In February 2020, when the Piramal Group submitted an expression of interest to buy insolvent Dewan Housing Finance Corp.’s assets, Chairman Ajay Piramal may not have imagined the long wait they were in for.
Piramal finally closed the acquisition on Wednesday but after a grueling process. Along the way, they had to fight off a tough competitor in the Adani Group, which changed its strategy midway and decided to bid for all of DHFL’s assets, rather than just the wholesale book. Other bidders followed suit.
Piramal, too, had to switch strategies. From initially bidding for the safer retail assets, the group decided to go all-in.
“Earlier on in the long-ish process, we had not looked at the wholesale (portfolio) at all,” Piramal told BloombergQuint in an interview. “But there were two things that we realised.”
First, under the Insolvency and Bankruptcy Code, a higher weight is given to bidding for the entire company rather than individual assets, he said. Second, the value that other bidders assigned the wholesale portfolio did not increase the overall cost for the Piramal Group by much.
Five rounds of competitive bidding and a few controversies later, the Piramal Group won the bidding process in January this year. Regulatory, legal and administrative approvals took another eight months.
Lenders, who were initially staring at a large haircut, benefitted immensely from competitive bidding. They will recover Rs 38,000 crore from the DHFL account. This includes Rs 14,700 crore in upfront cash payment, Rs 3,800 crore from DHFL’s existing cash balances and Rs 19,550 crore in 10-year non-convertible debentures with an annual interest rate of 6.75%.
For the Piramal Group, the acquisition is a major milestone in its attempt to make a mark in financial services. It had so far focused on wholesale real estate lending, which faced its share of asset-quality concerns.
DHFL allows the Piramal Group to leap into the lucrative and relatively safer affordable housing loans segment.
The group’s loan book will now be equally divided between retail and wholesale loans. From here on, Piramal aims to grow retail footprint to ensure that loans to individuals account for two-thirds of its portfolio.
This, Piramal aims to achieve through small business loans, loans against property, used vehicle finance and unsecured retail lending. Piramal Capital & Housing Finance Ltd. will employ both physical and digital modes of distribution to target these segments.
“Unsecured retail is something new which we will be starting. For that we are investing in artificial intelligence and machine learning to better understand risk and underwriting. We will also grow DHFL’s existing infrastructure to do these loans,” Piramal said.

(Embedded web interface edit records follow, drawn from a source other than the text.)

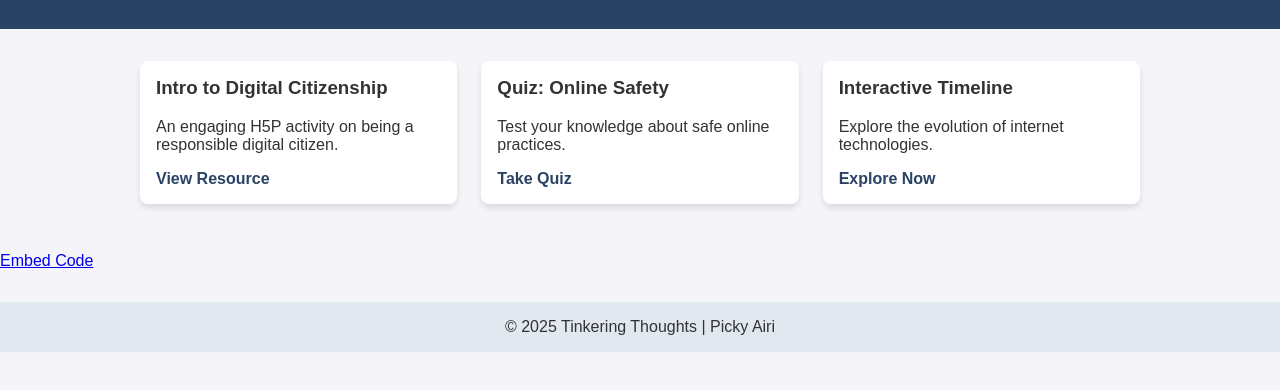
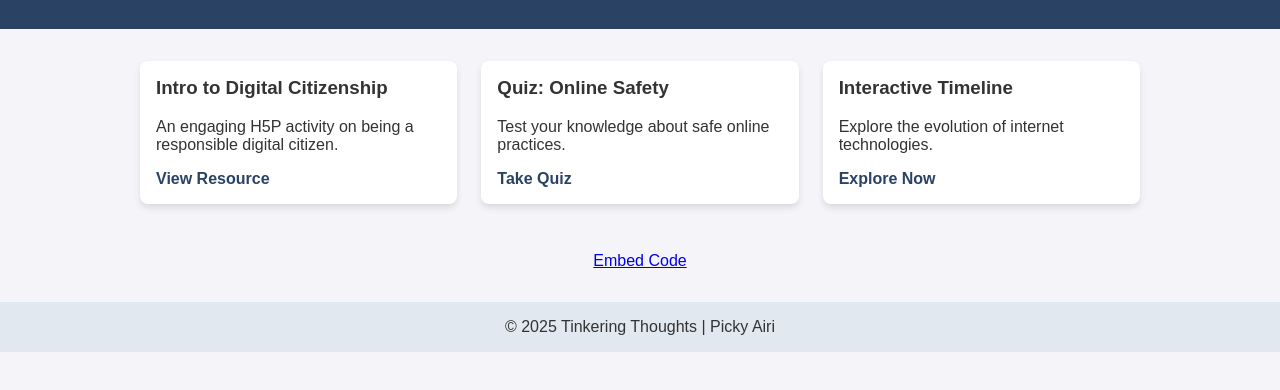
Before and after one commit to pairi88/h5p-projecthostsite, a plain HTML site: page index.html in a window 1280 px wide. Shown: the part 90-480 px from the top of the page. Drawn offline with Linux system fonts and the light colour scheme.

Commit message:
Update index.html

```diff
--- a/index.html
+++ b/index.html
@@ -92,7 +92,7 @@
       </div>
     </section>
   </div>
-<p><a href="/h5p-projecthostsite/embedcode.html">Embed Code</a></p>
+<p align="center"><a href="/h5p-projecthostsite/embedcode.html">Embed Code</a></p>
   <footer>
     &copy; 2025 Tinkering Thoughts | Picky Airi
   </footer>
```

The wholesale loans segment will be de-emphasised. The immediate strategy is to wind down DHFL’s corporate loans and monetise them, Piramal said.
According to a corporate presentation on DHFL’s website, the company’s total wholesale book stood at Rs 50,805 crore as of June 30, 2020. Adjusting for fair value loss, the book was valued at just Rs 30,107 crore.
Piramal is going big on the housing loan segment at a time when competition is at a peak. Given concerns around asset quality across other segments, most large banks are focusing on mortgages. A large surplus liquidity has meant that these banks are also offering historically low interest rates.
During the current festive period, the lowest home loan rates are in the 6.5-6.7% range.
Can Piramal, without the advantage of low-cost deposits, really compete?
“Traditionally, the cost of funds of banks will always be lower than an NBFC. So that way you should never have an NBFC. But that’s not the way to look at it,” Piramal said.
The geographies that DHFL is present in gives the Piramal Group significant strategic advantage over banks, he said. Piramal is also inheriting DHFL’s staff and branches, which will add to its strength in growing the affordable housing book.
“Plus the way we are doing it, these are not just salaried customers. Risk analysis and to have proprietary models is not something which is their (banks’) area of strength,” Piramal said.
With the kind of rates banks and large housing financiers are offering, companies like Piramal have to target non-salaried customers in small geographies, said an analyst, who spoke on the condition of anonymity. But the quality of customers in this market is uncertain as prime borrowers would have already been covered by more established NBFCs, the analyst added.
One way for Piramal to lower the cost of funds and lend at lower rates to higher-credit-score customers would be to accept fixed deposits.
DHFL, which was a deposit-taking company, lost its licence after the Reserve Bank of India put it under bankruptcy proceedings in November 2019. Further, while approving Piramal Group’s bid for DHFL, the regulator declined to renew this license.